Military training tends to stay with you:
Stewart, 51, told The Daily Caller on Sunday he doesn’t remember any conscious thought from the moment he heard the gun shots until it was all over — he just acted on instinct to stop the shooter and prevent him from leaving so he couldn’t hurt more people somewhere else. The Iraq combat veteran said his military training kicked in.
“I knew I had to be within five feet of this guy so his rifle couldn’t get to me,” Stewart said. “So I ran immediately toward him, and I yelled as loud as I could. And he was scared. I scared the hell out of him.”
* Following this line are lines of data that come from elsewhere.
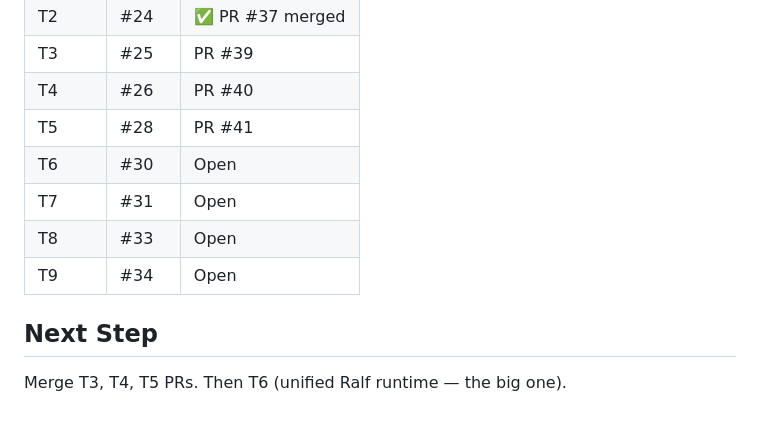
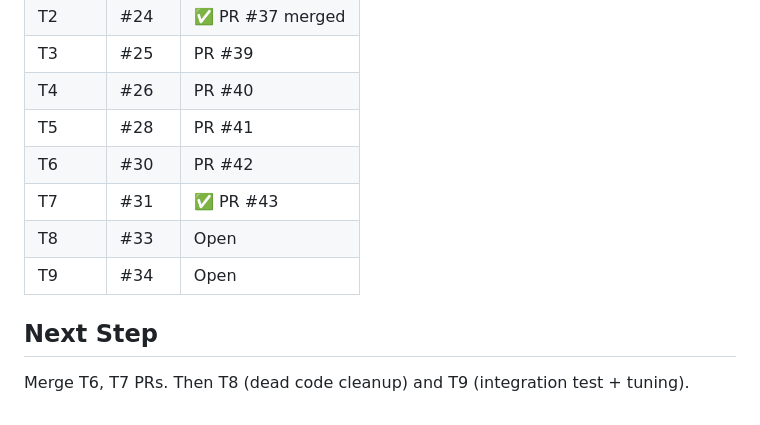
Before and after one commit to meninoebom/song-space, a Markdown page: .llm/active-plan.md, the part around the change. GitHub-like rendering.

```diff
--- a/.llm/active-plan.md
+++ b/.llm/active-plan.md
@@ -242,10 +242,10 @@ If the trigger *feel* is uncertain, spike F3 with one hardcoded trigger before b
 | T3 | #25 | PR #39 |
 | T4 | #26 | PR #40 |
 | T5 | #28 | PR #41 |
-| T6 | #30 | Open |
-| T7 | #31 | Open |
+| T6 | #30 | PR #42 |
+| T7 | #31 | ✅ PR #43 |
 | T8 | #33 | Open |
 | T9 | #34 | Open |
 
 ## Next Step
-Merge T3, T4, T5 PRs. Then T6 (unified Ralf runtime — the big one).
+Merge T6, T7 PRs. Then T8 (dead code cleanup) and T9 (integration test + tuning).
```
Also changed, not shown: .llm/raw-learnings.md (+8 -0 lines).
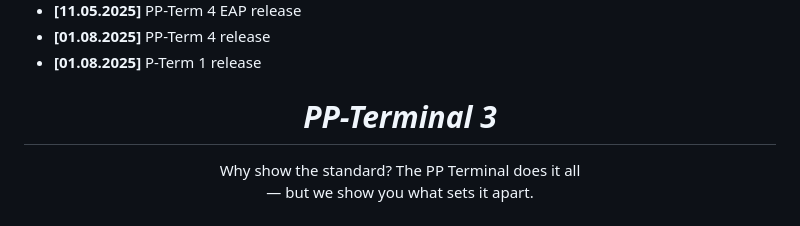
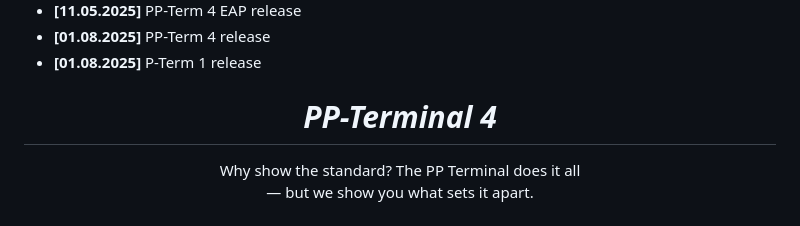
Before and after one commit to Peharge/p-terminal, a Markdown page: README.md, the part around the change. GitHub-like rendering.

```diff
--- a/README.md
+++ b/README.md
@@ -51,7 +51,7 @@ Thank you for your interest in Peharge Terminal. We greatly appreciate that ❤
 
 <div align="center">
 
-# **_PP-Terminal 3_**
+# **_PP-Terminal 4_**
 
 Why show the standard? The PP Terminal does it all<br>
 — but we show you what sets it apart.<br><br>[`Download PP-Term`](https://github.com/Peharge/p-terminal/blob/main/pp-term/run-pp-term.bat) [`PP-Term Commands`](https://peharge.github.io/MAVIS-web/commands-pp-term.html)<br><br>
```
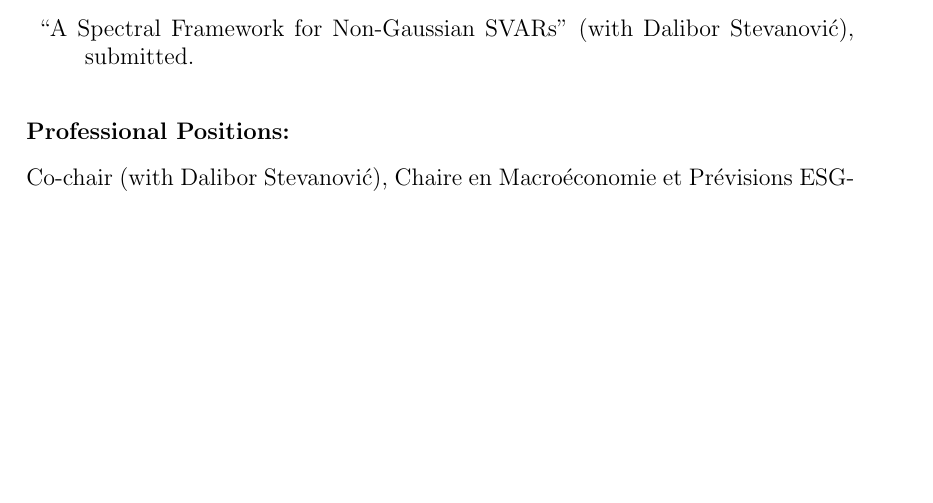
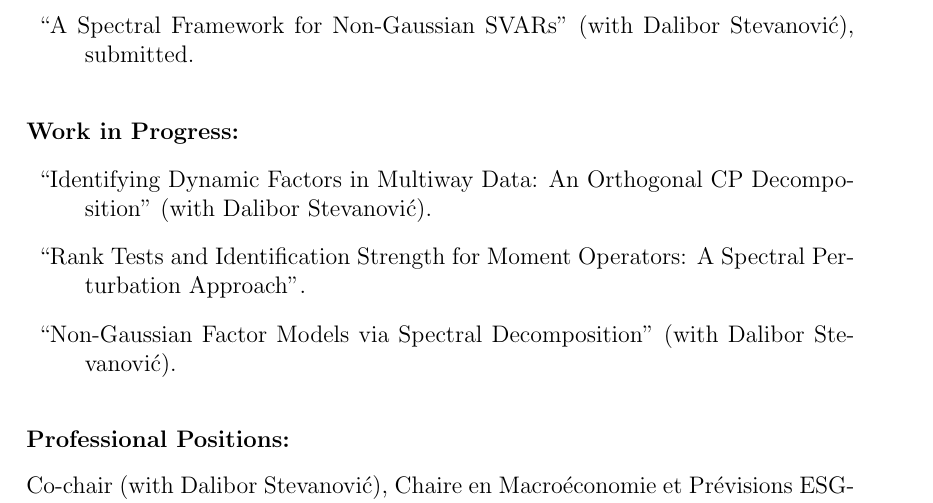
Before and after one commit to AlainGuay/alainguay.github.io, a LaTeX CV (files/cv-en.tex): part of page 4 of 6, cut so that both start at the same text, the shorter picture padded with empty space. Compiled offline with pdfLaTeX.

Commit message:
CV anglais : section Work in Progress (trois papiers)
Co-Authored-By: Claude Opus 5 <noreply@anthropic.com>

```diff
--- a/files/cv-en.tex
+++ b/files/cv-en.tex
@@ -211,6 +211,20 @@ and Franck Portier), revision requested in {\it Journal of Monetary Economics.}
 \item[] ``A Spectral Framework for Non-Gaussian SVARs''
 (with Dalibor Stevanovi\'c), submitted.
 \end{description}
+
+\vspace{.5cm}
+
+\noindent{\bf Work in Progress:}
+%
+\begin{description}
+\item[] ``Identifying Dynamic Factors in Multiway Data: An Orthogonal CP Decomposition''
+(with Dalibor Stevanovi\'c).
+
+\item[] ``Rank Tests and Identification Strength for Moment Operators: A Spectral Perturbation Approach''.
+
+\item[] ``Non-Gaussian Factor Models via Spectral Decomposition''
+(with Dalibor Stevanovi\'c).
+\end{description}
 %
 %\newpage
 
```
Also changed, not shown: files/cv-en.pdf.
Stewart served in the Navy in explosive ordnance disposal from 1990 to 1994, then enlisted in the Army in 2001 because of the Sept. 11 terror attacks.
“Looking back, it was kind of a crazy idea to do, but I did it.” He was deployed to Iraq in 2003 and left the military in 2004, as a staff sergeant. He’s now in construction work.
When the gunman opened fire, he was in the back of the synagogue. By the time he got to the lobby, the shooter had killed one woman, blown the finger off of a rabbi, and injured two others.
“I heard gunshots,” Stewart said. “And everybody got up and started trying to get out the back door, so I — for whatever reason — I didn’t do that. I ran the other way. I ran towards the gun shots.”
“When I came around the corner into the lobby area, I saw the individual with a gun, and he fired two rounds. And I yelled at him and I must have yelled very loud, and he looked at me, and I must have had a really mean look on my face or something, because he immediately dropped his weapon and turned and ran. And then I gave chase.”
Go here to read the rest. As CS Lewis noted, courage is an essential virtue:
Now this is a ticklish business. We have made men proud of most vices, but not of cowardice. Whenever we have almost succeeded in doing so, the Enemy permits a war or an earthquake or some other calamity, and at once courage becomes so obviously lovely and important even in human eyes that all our work is undone, and there is still at least one vice of which they feel genuine shame. The danger of inducing cowardice in our patients, therefore, is lest we produce real self-knowledge and self-loathing with consequent repentance and humility. And in fact, in the last war, thousands of humans, by discovering their own cowardice, discovered the whole moral world for the first time. In peace we can make many of them ignore good and evil entirely; in danger, the issue is forced upon them in a guise to which even we cannot blind them.
CS Lewis, The Screwtape Letters